As this blog begins a new life, I have received feedback and discovered a gap in the perception of intentions. In my mind there are hundreds of thoughts and possibilities brewing. I try to narrow those possibilities when I communicate in writing, and I try to keep the description brief so you'll read it. However, much is lost in translation.
If you read the "welcome" in yellow at the top of this page you will see the blog's concept is concerned with writing descriptively about your
experiences related to art, what you learned about art, or exploring your visual
world. But...this is your blog. You can post a picture or event if you want. The only rule is- consider your audience. There are students present.
Whether you've continued to make visual art is not important. What is significant is that your high school art education placed roots in your thoughts and visual perceptions. Whether or not you remember learning it, you have a vocabulary surrounding the elements and principles of visual perception and interpretation. You may write anything that you think is relevant. For example, you may be driving down the road one day, and remember a quote the teacher used to say in class [Nina Rosini used to like the line I stole from a movie- "I know a thing or two about thing or two"]. Or you may think that evaluations in an art class are very subjective. That may open up a whole can of worms for debate. Perhaps you found a cool video on the web, or perhaps you want to comment on the pros or cons of the art room environment- too lax too strict. Those simple thoughts would be enough to post or write about.
My point- you are a community of learners who have shared similar foundations. Class continues...

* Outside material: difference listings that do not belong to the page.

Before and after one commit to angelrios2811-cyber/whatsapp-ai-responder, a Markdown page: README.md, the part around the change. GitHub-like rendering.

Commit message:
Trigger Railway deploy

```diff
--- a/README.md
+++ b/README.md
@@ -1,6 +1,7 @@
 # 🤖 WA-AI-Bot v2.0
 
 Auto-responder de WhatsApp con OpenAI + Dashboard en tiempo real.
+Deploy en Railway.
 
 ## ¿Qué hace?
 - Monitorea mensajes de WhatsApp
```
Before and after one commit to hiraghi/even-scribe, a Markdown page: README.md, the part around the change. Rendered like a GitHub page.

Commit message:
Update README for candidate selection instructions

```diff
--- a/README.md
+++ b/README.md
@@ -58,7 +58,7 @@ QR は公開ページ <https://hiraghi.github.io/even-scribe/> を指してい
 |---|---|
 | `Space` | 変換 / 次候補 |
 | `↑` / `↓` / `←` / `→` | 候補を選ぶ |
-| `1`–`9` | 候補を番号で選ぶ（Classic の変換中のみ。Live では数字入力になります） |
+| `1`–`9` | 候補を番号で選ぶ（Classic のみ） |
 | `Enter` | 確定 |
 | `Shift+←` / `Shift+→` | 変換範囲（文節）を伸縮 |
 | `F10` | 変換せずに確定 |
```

Welcome to the Springfield Township High School Art Blog. The purpose of this forum is to inspire discourse surrounding your artistic experiences while building writing skills, exercising your art vocabulary, and refining descriptive language relating to art. In your writing, you may choose to discuss museum and gallery exhibitions, publications, articles, professional works, student works, or responses to each other’s ideas and investigations. Additionally, participants may want to pose questions or react to artistic predicaments, sharing the trials, frustrations, solutions, or the general excitement we feel when we make or look at art.